The Fallacy of Building Social Capital Efficiently
This thought should have probably occurred to me many months ago, but it did not. I was hanging out with two of my friends (and fellow Ross classmates) Ina and Janelle this past Friday. We did, roughly, the quintessential day one does with people who haven't really spent time in Detroit. First we brunched at Hudson Cafe, then went for a walk on the Riverfront via Downtown, toured the Detroit Institute of Arts, and wrapped up with cocktails at the Ghost Bar.
It was a lovely day.
Later that evening, I was able to grab dinner with another friend, Wayne, and we stumbled upon the topic of what it takes to build efficacy and strong relationships to the city and across the city.
We agreed that there's some role for formal institutions and programs: like panels put on by the Gilbert family of companies or tour groups.
But I realized that the real, enduring experiences are not the mass-produced, highly efficient, forays into the community sponsored by anything ranging from a corporate conglomerate to a tech incubator. No, what really builds Detroit loyalists is when newcomers are introduced to the city, personally.
That's how I was indoctrinated, and every "success story" I've ever seen of people engaging with Detroit has been the same. It takes a personal touch and more than an hour-long panel discussion or walking tour.

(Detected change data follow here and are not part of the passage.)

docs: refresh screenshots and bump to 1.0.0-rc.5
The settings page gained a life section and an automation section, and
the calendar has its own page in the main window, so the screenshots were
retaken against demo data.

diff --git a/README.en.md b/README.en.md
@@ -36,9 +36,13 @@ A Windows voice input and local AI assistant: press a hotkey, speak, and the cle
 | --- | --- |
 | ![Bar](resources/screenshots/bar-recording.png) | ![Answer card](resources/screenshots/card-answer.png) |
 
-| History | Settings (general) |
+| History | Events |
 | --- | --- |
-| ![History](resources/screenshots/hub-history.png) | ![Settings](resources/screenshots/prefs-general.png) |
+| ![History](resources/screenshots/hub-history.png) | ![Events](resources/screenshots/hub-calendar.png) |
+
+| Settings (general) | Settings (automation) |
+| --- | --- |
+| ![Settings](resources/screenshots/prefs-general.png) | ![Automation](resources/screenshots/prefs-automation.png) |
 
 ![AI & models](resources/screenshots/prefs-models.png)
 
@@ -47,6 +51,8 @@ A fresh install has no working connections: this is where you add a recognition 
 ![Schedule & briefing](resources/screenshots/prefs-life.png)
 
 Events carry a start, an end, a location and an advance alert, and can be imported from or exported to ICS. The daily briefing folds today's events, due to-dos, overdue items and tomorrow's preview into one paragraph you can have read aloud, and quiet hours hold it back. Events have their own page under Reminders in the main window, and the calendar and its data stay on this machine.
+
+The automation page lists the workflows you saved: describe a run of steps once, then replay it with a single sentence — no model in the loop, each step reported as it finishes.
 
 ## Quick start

This is a lesson, I think, that applies more broadly when building social capital of any sort. Efficient, "at-scale" programs may be perceived as being cost-effective or "more bang" for our collective buck, but the TLC of an intimate introduction to a community is what lasts.
And that's what I think we need in our city, connections that last - between people and the city itself and interpersonally between people across the city's niche communities.
Of course, this sort of approach is hard to make a business case for because things that are time-consuming are also expensive. This sort of approach also precludes the organizer of a scalable connection-building program, from becoming a rainmaker that holds power because of his / her place as the gatekeeper in the center of the network. Power comes from holding the keys to the castle and being the person that makes an introduction.
When building social capital, however, aren't lasting relationships that take a lot of work more important than shallower relationships that are manufactured efficiently?